▶ What you are asked to do: Each line of the data that mentions the string "class" needs to be identified and copied.

START Information shown

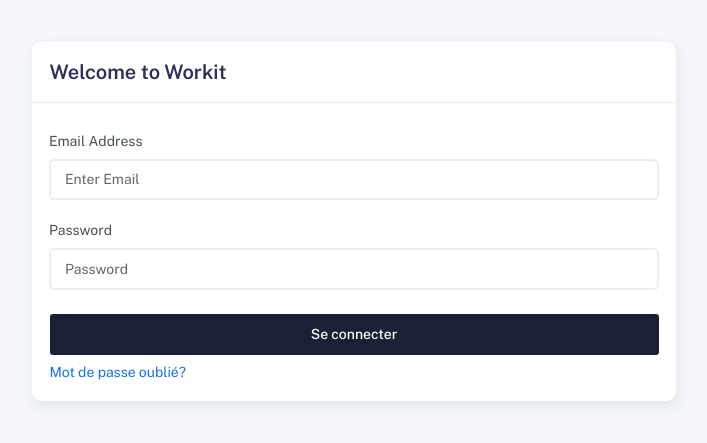
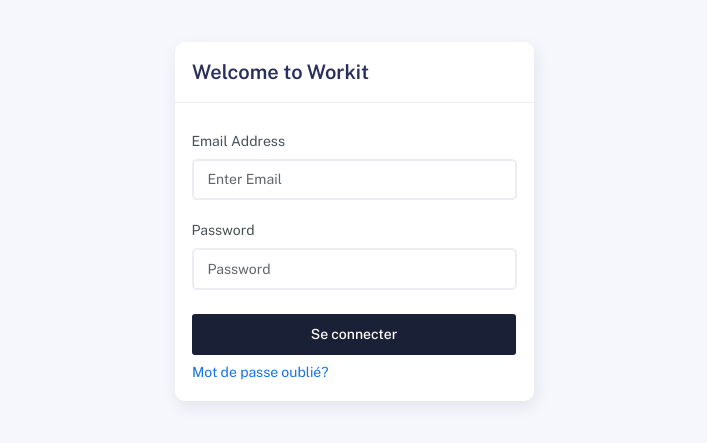
Before and after one commit to Hosea2003/workit, a Django app: page /auth/login in a window 1280 px wide. Shown: the top 443 px of the page, without its empty margins (286-993 px from the left). Run offline with Django 5.2, Linux system fonts and the light colour scheme; some libraries are stand-ins or nearby versions.

Commit message:
fix login card width

```diff
--- a/templates/auth/login.html
+++ b/templates/auth/login.html
@@ -5,7 +5,7 @@
 <body>
     <div class="container">
         <div class="row">
-            <div class="col-md-7 mx-auto">
+            <div class="col-md-4 mx-auto">
                 <div class="card mt-5 mb-5">
                     <div class="card-header">
                         <div class="card-title">Welcome to Workit</div>
```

END Information shown

▶ Response to this task:
     <div class="container">
         <div class="row">
-            <div class="col-md-7 mx-auto">
+            <div class="col-md-4 mx-auto">
                 <div class="card mt-5 mb-5">
                     <div class="card-header">
                         <div class="card-title">Welcome to Workit</div>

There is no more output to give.